■ **What to do**
Every line of the entries with the word "setosa" in it should be shown.

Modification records
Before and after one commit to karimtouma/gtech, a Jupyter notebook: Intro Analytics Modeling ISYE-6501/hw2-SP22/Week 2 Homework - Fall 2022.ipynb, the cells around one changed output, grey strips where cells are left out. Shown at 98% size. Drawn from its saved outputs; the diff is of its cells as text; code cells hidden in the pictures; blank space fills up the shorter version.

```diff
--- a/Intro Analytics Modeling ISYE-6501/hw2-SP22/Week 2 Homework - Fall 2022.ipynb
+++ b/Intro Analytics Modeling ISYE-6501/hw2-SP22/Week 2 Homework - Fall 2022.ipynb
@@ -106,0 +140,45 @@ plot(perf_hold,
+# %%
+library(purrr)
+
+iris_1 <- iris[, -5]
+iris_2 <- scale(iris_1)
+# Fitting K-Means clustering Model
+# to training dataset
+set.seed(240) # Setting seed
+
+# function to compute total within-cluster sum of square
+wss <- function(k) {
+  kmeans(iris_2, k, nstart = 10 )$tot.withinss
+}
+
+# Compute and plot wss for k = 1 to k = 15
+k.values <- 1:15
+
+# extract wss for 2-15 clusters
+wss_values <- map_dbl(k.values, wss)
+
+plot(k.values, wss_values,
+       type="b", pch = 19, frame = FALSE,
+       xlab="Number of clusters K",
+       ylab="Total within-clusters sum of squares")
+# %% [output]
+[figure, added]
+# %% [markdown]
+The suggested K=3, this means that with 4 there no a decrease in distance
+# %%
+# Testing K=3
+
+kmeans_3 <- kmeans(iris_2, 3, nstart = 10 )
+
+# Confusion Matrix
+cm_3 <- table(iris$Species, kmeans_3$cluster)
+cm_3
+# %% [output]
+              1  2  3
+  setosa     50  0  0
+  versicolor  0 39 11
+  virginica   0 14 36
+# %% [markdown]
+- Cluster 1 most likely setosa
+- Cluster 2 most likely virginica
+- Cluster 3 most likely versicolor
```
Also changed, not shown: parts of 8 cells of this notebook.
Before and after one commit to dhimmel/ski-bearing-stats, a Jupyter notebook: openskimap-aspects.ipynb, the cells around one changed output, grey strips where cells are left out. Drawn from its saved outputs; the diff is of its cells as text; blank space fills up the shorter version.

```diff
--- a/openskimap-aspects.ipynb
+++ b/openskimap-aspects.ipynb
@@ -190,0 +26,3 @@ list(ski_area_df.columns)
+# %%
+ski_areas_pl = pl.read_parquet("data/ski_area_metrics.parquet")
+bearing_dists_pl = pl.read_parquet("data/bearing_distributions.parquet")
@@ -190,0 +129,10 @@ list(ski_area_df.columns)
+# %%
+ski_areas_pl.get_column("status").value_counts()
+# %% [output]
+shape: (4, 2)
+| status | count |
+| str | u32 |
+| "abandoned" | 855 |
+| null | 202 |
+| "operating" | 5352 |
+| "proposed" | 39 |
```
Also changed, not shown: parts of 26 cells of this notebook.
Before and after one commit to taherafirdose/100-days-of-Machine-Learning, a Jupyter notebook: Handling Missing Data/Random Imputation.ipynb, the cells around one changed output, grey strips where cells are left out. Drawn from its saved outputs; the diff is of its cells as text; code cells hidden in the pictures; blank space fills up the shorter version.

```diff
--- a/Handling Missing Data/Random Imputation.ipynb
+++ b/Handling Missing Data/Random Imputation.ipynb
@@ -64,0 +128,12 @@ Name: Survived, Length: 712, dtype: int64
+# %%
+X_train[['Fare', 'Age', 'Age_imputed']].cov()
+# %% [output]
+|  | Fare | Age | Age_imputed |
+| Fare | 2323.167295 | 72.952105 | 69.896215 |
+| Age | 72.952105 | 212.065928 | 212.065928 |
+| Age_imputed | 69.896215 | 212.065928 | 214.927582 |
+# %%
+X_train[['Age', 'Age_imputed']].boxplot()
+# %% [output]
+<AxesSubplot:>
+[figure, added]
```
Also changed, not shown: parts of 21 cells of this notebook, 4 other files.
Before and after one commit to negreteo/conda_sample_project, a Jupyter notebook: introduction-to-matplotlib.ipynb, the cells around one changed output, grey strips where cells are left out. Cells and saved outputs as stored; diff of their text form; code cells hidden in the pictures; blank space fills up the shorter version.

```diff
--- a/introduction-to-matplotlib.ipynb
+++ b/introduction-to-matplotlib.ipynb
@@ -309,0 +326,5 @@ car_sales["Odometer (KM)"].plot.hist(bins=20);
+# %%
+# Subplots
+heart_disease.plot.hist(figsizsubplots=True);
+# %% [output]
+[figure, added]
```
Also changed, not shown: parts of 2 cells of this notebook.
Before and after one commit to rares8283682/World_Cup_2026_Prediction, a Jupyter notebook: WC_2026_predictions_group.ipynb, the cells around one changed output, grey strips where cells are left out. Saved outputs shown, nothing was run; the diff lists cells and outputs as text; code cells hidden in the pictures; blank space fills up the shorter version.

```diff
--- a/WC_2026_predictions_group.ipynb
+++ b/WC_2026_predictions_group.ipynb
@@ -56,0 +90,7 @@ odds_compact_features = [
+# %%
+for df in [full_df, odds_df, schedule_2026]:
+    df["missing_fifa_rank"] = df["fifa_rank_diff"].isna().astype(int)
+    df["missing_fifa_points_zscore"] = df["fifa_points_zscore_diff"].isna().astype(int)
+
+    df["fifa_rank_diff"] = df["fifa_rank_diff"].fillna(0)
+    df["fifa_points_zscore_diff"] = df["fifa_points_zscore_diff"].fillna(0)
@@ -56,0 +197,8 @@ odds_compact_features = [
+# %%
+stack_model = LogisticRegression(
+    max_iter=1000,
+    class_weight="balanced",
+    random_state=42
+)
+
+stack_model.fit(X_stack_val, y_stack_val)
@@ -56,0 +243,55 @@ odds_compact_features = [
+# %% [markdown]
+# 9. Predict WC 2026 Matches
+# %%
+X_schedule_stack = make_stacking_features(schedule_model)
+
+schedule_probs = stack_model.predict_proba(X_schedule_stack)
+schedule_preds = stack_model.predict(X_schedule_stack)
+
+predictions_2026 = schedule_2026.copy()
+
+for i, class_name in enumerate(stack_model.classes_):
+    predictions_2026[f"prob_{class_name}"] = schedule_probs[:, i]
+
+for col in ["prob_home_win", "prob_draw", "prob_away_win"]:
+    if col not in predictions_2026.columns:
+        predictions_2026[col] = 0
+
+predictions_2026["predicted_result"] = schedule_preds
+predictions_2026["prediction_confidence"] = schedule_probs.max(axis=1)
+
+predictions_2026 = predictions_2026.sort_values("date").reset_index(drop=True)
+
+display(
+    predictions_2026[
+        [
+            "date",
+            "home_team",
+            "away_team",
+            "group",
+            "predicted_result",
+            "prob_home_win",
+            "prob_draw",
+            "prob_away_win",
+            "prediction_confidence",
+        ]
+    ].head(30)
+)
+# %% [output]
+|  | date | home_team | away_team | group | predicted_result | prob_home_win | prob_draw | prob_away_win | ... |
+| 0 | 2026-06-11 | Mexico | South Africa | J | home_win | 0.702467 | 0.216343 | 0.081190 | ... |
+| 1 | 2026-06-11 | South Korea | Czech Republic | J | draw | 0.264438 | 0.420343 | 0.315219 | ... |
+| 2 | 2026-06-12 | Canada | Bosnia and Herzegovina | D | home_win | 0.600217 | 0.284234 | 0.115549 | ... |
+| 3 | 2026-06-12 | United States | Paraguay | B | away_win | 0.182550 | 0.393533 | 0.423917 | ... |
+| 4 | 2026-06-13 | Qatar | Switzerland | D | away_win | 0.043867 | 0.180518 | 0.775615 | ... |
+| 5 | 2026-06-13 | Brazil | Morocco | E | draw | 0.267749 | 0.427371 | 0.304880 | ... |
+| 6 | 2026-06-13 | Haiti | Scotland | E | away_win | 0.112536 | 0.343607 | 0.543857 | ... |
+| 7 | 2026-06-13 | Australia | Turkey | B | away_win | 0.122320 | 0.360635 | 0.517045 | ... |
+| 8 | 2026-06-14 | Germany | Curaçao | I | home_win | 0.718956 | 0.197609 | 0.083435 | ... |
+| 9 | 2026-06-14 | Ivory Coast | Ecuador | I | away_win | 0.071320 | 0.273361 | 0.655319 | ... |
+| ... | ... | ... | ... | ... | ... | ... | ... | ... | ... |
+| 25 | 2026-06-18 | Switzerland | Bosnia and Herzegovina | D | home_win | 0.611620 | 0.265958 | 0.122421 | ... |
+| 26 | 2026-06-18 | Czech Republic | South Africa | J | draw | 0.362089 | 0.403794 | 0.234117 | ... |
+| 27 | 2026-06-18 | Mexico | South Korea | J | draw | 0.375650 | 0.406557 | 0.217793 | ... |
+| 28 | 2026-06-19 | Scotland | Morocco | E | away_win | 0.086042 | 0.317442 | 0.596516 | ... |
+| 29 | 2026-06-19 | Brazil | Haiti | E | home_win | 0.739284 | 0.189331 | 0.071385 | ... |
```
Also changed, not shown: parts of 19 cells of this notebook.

■ **Answer section**
+  setosa     50  0  0
+- Cluster 1 most likely setosa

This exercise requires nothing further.